The magnitude of unknowns and the lack of control made planning nigh impossible. If we left, we wanted to be out of the City before the wave hit, but some said that would be summer, some fall, others even later. Vacation rental places, which generally charged by the night, were too costly, and regular rentals usually weren’t furnished and wanted a year’s commitment. We needed to stay close enough to the City to return for weekly medical appointments. We applied for two houses a little north, but both owners decided to stay out of the City themselves and took their properties off the market. A third owner turned us down in favor of another applicant, who, I was sure, was younger and could do the mowing and plowing that the owner didn’t want to deal with. When we finally found two places on the Connecticut shore with owners willing to rent to us, we started having second thoughts.

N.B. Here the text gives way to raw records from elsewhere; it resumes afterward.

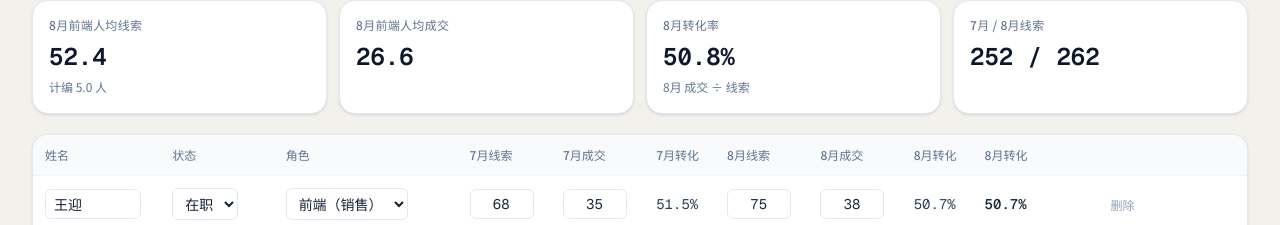
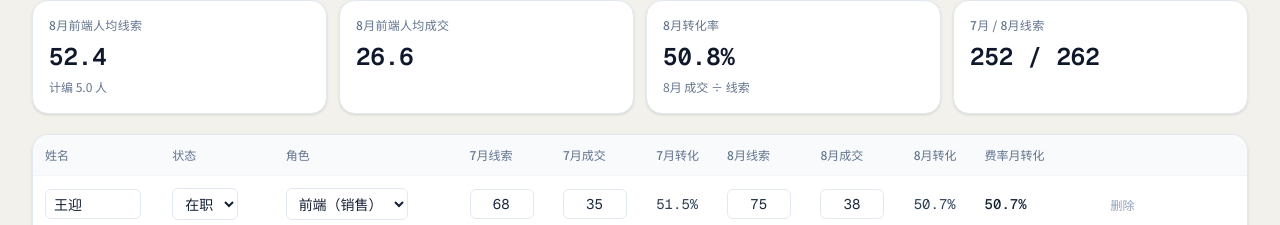
Before and after one commit to wushuangyc/ws, a Next.js app: page / in a window 1280 px wide. Shown: the part 2311-2536 px from the top of the page. Built offline with nearby package versions, Linux system fonts and the light colour scheme.

Commit message:
fix: label the last people-table rate as 费率月转化
Avoid two identical 8月转化 headers when the rate month is August.

Co-authored-by: wushuangyc <wushuangyc@users.noreply.github.com>

```diff
--- a/src/components/okr/PeoplePanel.tsx
+++ b/src/components/okr/PeoplePanel.tsx
@@ -39,7 +39,7 @@ export function PeoplePanel({
             <th className="px-3 py-3 font-medium">8月线索</th>
             <th className="px-3 py-3 font-medium">8月成交</th>
             <th className="px-3 py-3 font-medium">8月转化</th>
-            <th className="px-3 py-3 font-medium">{model.baseline.label}转化</th>
+            <th className="px-3 py-3 font-medium">费率月转化</th>
             <th className="px-3 py-3 font-medium" />
           </tr>
         </thead>
```
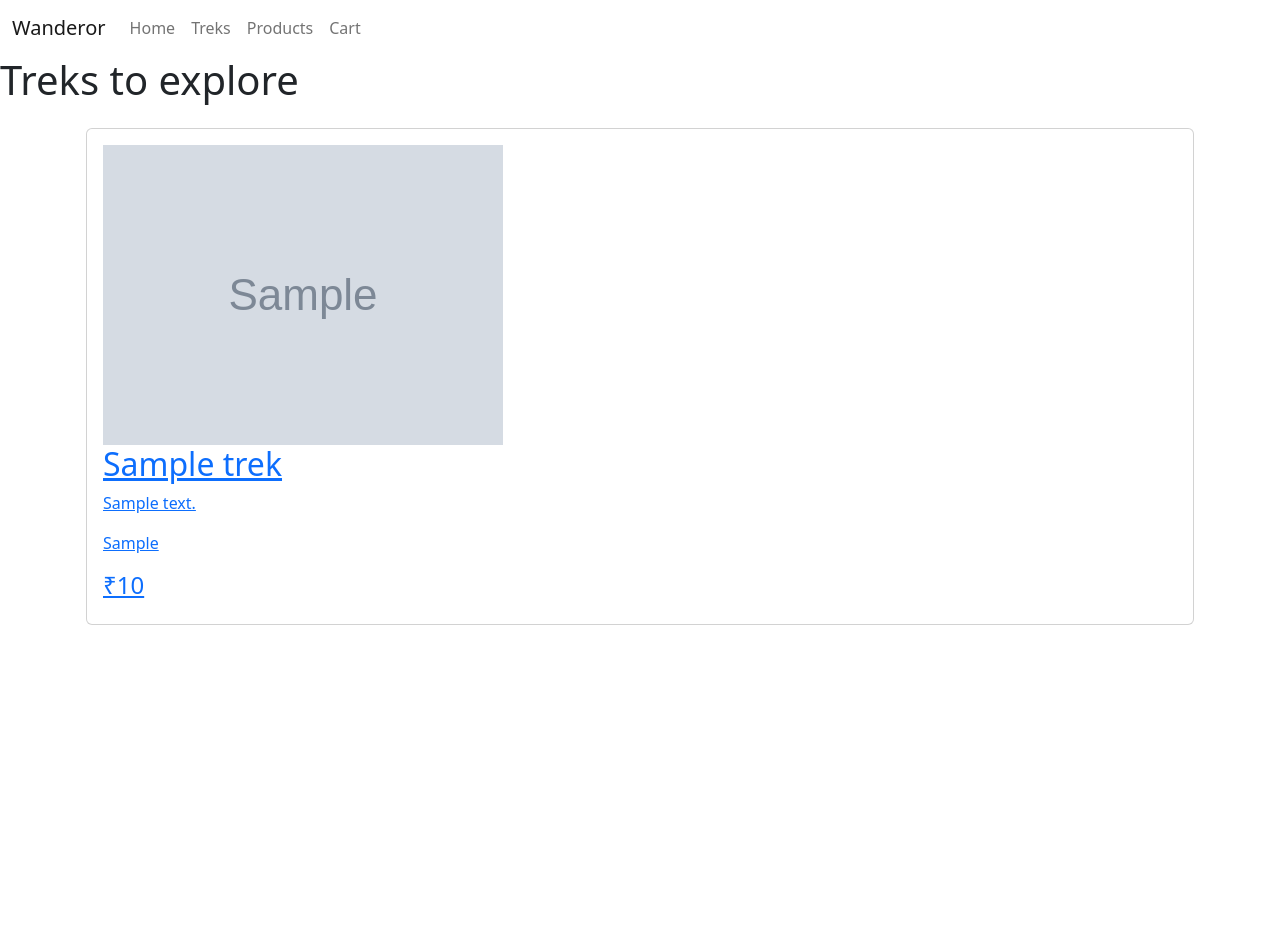
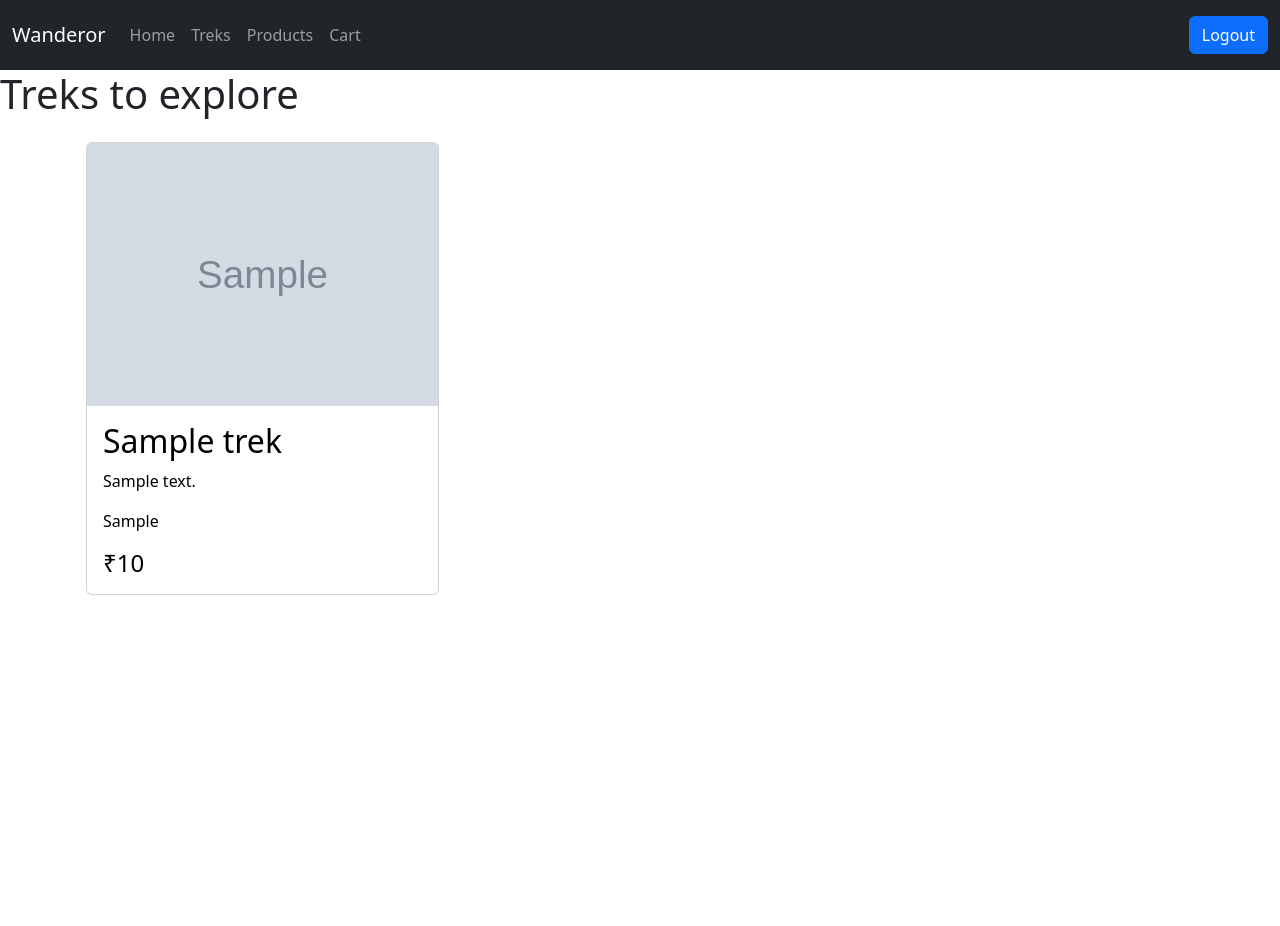
Before and after one commit to Arya-A-Nair/Wanderor, a PHP site: page /treks in a window 1280 px wide. Before the commit the page ends 625 px from the top, so only its background shows below. Run offline with PHP 8.4, Linux system fonts and the light colour scheme; tables that the repository leaves empty or names only in its code hold one stand-in row (values such as "Sample post"); grey boxes marked "Sample" are stand-in pictures; data that the repository does not hold is empty.

Commit message:
feat: Add logout feature

```diff
--- a/navbar.html
+++ b/navbar.php
@@ -1,10 +1,13 @@
-<nav class="navbar navbar-expand-lg bg-body-tertiary" data-bs-theme="dark">
+<nav
+	class="navbar navbar-expand-lg bg-body-tertiary navbar-dark bg-dark"
+	data-bs-theme="dark"
+>
 	<div class="container-fluid">
 		<a class="navbar-brand" href="../">Wanderor</a>
 		<div class="collapse navbar-collapse" id="navbarNav">
 			<ul class="navbar-nav">
 				<li class="nav-item">
-					<a class="nav-link"  href="../">Home</a>
+					<a class="nav-link" href="../">Home</a>
 				</li>
 				<li class="nav-item">
 					<a class="nav-link" href="../treks">Treks</a>
@@ -17,5 +20,18 @@
 				</li>
 			</ul>
 		</div>
+		<span class="navbar-text">
+			<form method="POST">
+
+				<?php
+					include "utils/logout.php";
+					if(isset($_POST['logout'])){
+						logout();
+					}
+				?>
+				<input hidden="true" name="logout" value="true"/>
+				<button type="submit" class="btn btn-primary">Logout</button>
+			</form>
+		</span>
 	</div>
 </nav>
--- a/styles/treks.css
+++ b/styles/treks.css
@@ -2,3 +2,15 @@
 	width: 100vw !important;
 	height: 100vh;
 }
+*{
+	margin: 0;
+	padding: 0;
+	box-sizing: border-box;
+}
+a{
+	text-decoration: none;
+	color:black
+}
+.trek-image>img{
+	width: 10px;
+}
--- a/treks/index.php
+++ b/treks/index.php
@@ -13,7 +13,7 @@
     <title>Treks</title>
 </head>
 <body>
-    <?php include "../navbar.html" ?>
+    <?php include "../navbar.php" ?>
     <h1>Treks to explore</h1>
 
     <div class="container p-3" >
@@ -23,30 +23,30 @@
 
         $treks = fetchAllTreks();
         $count=0;
-        foreach($treks as $trek) {
+
+
+        $count = 0;
+        foreach ($treks as $trek) {
+            if ($count % 3 == 0) {
+                echo '<div class="row">';
+            }
+            echo '<div class="col-md-4">
+                    <a href="trek.php?id=' . $trek['tId'] . '" class="card mb-4">
+                        <img src="../uploads/' . $trek['photo'] . '" class="card-img-top" alt="Trek Image">
+                        <div class="card-body">
+                            <h2 class="card-title">' . $trek['title'] . '</h2>
+                            <p class="card-text">' . $trek['description'] . '</p>
+                            <p class="card-text">' . $trek['location'] . '</p>
+                            <h4 class="card-text">₹' . $trek['price'] . '</h4>
+                        </div>
+                    </a>
+                </div>';
+            if ($count % 3 == 2 || $count == count($treks) - 1) {
+                echo '</div>';
+            }
             $count++;
-            if($count%3==0){
-                echo "<div class='row-fluid' style='width:100vw'>";
-            }
-            echo    "<a href='trek.php?id=".$trek['tId']."'>
-            <div class='col card p-3'>
-                        <div class='trek-image'>
-                            <img src='../uploads/".$trek['photo']."'/>
-                        </div>
-                        <div class='trek-container'>
-                            <h2>".$trek['title']."</h2>
-                            <p>".$trek['description']."</p>
-                            <p>".$trek['location']."</p>
-                            <h4>₹".$trek['price']."</h4>
-                        </div>
-                    </div>
-                    </a>";
-            }
-            if($count%3==0){
-                echo "</div>";
-            }
-
-        ?>
+        }
+                ?>
         </div>
         <script
 			src="https://cdn.jsdelivr.net/npm/bootstrap@5.2.3/dist/js/bootstrap.min.js"
--- a/treks/trek.php
+++ b/treks/trek.php
@@ -15,7 +15,7 @@
 </head>
 <body>
     <?php
-        include "../navbar.html";
+        include "../navbar.php";
         include "../utils/trekDB.php";
         $trek=null;
         $error=null;
--- /dev/null
+++ b/utils/logout.php
@@ -0,0 +1,7 @@
+<?php
+ function logout(){
+    echo "logout";
+    session_destroy();
+    header("Location: ../index.php");
+}
+?>
```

Here in the City, we not only had our doctors, we had a weekly reservation for grocery delivery, people we had never met who did errands for us, and neighbors who left wine and goodies at our door, ringing the doorbell and running down the hall to wave at us from the corner where the hallway turned to the elevator. We knew the routines. I could wait until late evening before retrieving packages and mail from the mail room, when the lobby would be quiet. I could go to the laundry in the basement at 6 a.m. on Sunday, with mask and gloves, and be reasonably assured I would only run into one or two other residents. The thought of finding grocery stores, pharmacists, neighbors to help us in a strange community– all without leaving our new abode seemed daunting. We would be in a place where we knew no one and had no way of meeting folks. And, as fearful as I was of the New York hospitals, I had difficulty picturing the unknown rural hospital where we would have to go if we couldn’t make it back to the City.
Were we safer here in the City, inside our closed apartment in the sky, looking out over the Red Hook Terminal, not leaving for another year? There were so many unknowns. We told the two owners who had offered us places that we needed time, and we understood if they found someone who could commit more quickly than we were able.
We decided, for the moment, to buy a car.